Work required: Give back every record below precisely as written.

________________________________________

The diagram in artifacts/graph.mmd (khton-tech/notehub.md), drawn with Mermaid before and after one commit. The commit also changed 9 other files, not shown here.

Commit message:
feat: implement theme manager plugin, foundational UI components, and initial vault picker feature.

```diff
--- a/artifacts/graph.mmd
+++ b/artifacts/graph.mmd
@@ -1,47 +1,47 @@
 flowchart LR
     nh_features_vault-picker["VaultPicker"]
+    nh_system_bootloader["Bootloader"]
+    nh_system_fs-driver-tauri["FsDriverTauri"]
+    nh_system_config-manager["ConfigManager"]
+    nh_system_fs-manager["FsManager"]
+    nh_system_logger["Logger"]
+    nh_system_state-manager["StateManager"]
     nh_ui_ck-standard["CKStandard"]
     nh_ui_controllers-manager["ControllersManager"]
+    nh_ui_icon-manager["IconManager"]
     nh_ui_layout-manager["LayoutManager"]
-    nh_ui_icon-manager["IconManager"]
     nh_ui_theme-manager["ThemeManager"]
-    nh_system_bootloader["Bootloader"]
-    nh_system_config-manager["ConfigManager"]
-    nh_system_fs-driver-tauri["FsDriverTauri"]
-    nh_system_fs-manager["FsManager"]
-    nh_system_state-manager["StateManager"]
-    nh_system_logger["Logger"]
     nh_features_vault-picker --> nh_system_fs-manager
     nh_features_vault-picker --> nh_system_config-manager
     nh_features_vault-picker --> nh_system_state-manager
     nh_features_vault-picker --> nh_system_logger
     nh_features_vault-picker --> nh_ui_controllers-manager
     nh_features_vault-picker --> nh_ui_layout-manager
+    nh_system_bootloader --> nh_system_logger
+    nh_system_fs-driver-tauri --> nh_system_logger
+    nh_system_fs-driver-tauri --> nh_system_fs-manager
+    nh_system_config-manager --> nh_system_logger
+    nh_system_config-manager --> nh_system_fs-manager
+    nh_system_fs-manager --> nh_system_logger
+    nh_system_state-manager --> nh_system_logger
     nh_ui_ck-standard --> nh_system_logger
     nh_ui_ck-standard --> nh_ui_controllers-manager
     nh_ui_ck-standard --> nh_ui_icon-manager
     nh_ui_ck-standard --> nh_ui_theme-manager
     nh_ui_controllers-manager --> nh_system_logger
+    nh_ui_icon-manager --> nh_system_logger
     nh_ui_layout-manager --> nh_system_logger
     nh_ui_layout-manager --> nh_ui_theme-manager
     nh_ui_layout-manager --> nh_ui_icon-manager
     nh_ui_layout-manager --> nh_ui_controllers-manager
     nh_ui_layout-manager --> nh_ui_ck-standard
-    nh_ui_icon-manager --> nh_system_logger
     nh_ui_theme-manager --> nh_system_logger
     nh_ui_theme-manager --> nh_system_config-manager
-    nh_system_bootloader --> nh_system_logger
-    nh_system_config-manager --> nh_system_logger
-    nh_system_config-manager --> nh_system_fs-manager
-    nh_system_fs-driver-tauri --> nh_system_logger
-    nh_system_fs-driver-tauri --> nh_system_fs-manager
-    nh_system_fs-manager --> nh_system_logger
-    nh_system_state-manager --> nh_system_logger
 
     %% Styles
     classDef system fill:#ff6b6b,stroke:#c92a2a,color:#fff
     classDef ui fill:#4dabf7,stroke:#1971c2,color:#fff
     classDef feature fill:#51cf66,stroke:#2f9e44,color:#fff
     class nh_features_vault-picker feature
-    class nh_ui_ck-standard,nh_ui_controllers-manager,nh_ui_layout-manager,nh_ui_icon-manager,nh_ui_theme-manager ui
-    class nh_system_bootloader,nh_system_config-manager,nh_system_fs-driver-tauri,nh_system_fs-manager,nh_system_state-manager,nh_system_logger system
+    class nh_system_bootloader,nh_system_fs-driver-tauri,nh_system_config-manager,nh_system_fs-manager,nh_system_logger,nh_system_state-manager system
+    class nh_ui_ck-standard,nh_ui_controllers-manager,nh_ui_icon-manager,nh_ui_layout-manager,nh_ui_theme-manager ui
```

________________________________________

Your response:
The diagram in artifacts/graph.mmd (khton-tech/notehub.md), drawn with Mermaid before and after one commit. The commit also changed 9 other files, not shown here.

Commit message:
feat: implement theme manager plugin, foundational UI components, and initial vault picker feature.

```diff
--- a/artifacts/graph.mmd
+++ b/artifacts/graph.mmd
@@ -1,47 +1,47 @@
 flowchart LR
     nh_features_vault-picker["VaultPicker"]
+    nh_system_bootloader["Bootloader"]
+    nh_system_fs-driver-tauri["FsDriverTauri"]
+    nh_system_config-manager["ConfigManager"]
+    nh_system_fs-manager["FsManager"]
+    nh_system_logger["Logger"]
+    nh_system_state-manager["StateManager"]
     nh_ui_ck-standard["CKStandard"]
     nh_ui_controllers-manager["ControllersManager"]
+    nh_ui_icon-manager["IconManager"]
     nh_ui_layout-manager["LayoutManager"]
-    nh_ui_icon-manager["IconManager"]
     nh_ui_theme-manager["ThemeManager"]
-    nh_system_bootloader["Bootloader"]
-    nh_system_config-manager["ConfigManager"]
-    nh_system_fs-driver-tauri["FsDriverTauri"]
-    nh_system_fs-manager["FsManager"]
-    nh_system_state-manager["StateManager"]
-    nh_system_logger["Logger"]
     nh_features_vault-picker --> nh_system_fs-manager
     nh_features_vault-picker --> nh_system_config-manager
     nh_features_vault-picker --> nh_system_state-manager
     nh_features_vault-picker --> nh_system_logger
     nh_features_vault-picker --> nh_ui_controllers-manager
     nh_features_vault-picker --> nh_ui_layout-manager
+    nh_system_bootloader --> nh_system_logger
+    nh_system_fs-driver-tauri --> nh_system_logger
+    nh_system_fs-driver-tauri --> nh_system_fs-manager
+    nh_system_config-manager --> nh_system_logger
+    nh_system_config-manager --> nh_system_fs-manager
+    nh_system_fs-manager --> nh_system_logger
+    nh_system_state-manager --> nh_system_logger
     nh_ui_ck-standard --> nh_system_logger
     nh_ui_ck-standard --> nh_ui_controllers-manager
     nh_ui_ck-standard --> nh_ui_icon-manager
     nh_ui_ck-standard --> nh_ui_theme-manager
     nh_ui_controllers-manager --> nh_system_logger
+    nh_ui_icon-manager --> nh_system_logger
     nh_ui_layout-manager --> nh_system_logger
     nh_ui_layout-manager --> nh_ui_theme-manager
     nh_ui_layout-manager --> nh_ui_icon-manager
     nh_ui_layout-manager --> nh_ui_controllers-manager
     nh_ui_layout-manager --> nh_ui_ck-standard
-    nh_ui_icon-manager --> nh_system_logger
     nh_ui_theme-manager --> nh_system_logger
     nh_ui_theme-manager --> nh_system_config-manager
-    nh_system_bootloader --> nh_system_logger
-    nh_system_config-manager --> nh_system_logger
-    nh_system_config-manager --> nh_system_fs-manager
-    nh_system_fs-driver-tauri --> nh_system_logger
-    nh_system_fs-driver-tauri --> nh_system_fs-manager
-    nh_system_fs-manager --> nh_system_logger
-    nh_system_state-manager --> nh_system_logger
 
     %% Styles
     classDef system fill:#ff6b6b,stroke:#c92a2a,color:#fff
     classDef ui fill:#4dabf7,stroke:#1971c2,color:#fff
     classDef feature fill:#51cf66,stroke:#2f9e44,color:#fff
     class nh_features_vault-picker feature
-    class nh_ui_ck-standard,nh_ui_controllers-manager,nh_ui_layout-manager,nh_ui_icon-manager,nh_ui_theme-manager ui
-    class nh_system_bootloader,nh_system_config-manager,nh_system_fs-driver-tauri,nh_system_fs-manager,nh_system_state-manager,nh_system_logger system
+    class nh_system_bootloader,nh_system_fs-driver-tauri,nh_system_config-manager,nh_system_fs-manager,nh_system_logger,nh_system_state-manager system
+    class nh_ui_ck-standard,nh_ui_controllers-manager,nh_ui_icon-manager,nh_ui_layout-manager,nh_ui_theme-manager ui
```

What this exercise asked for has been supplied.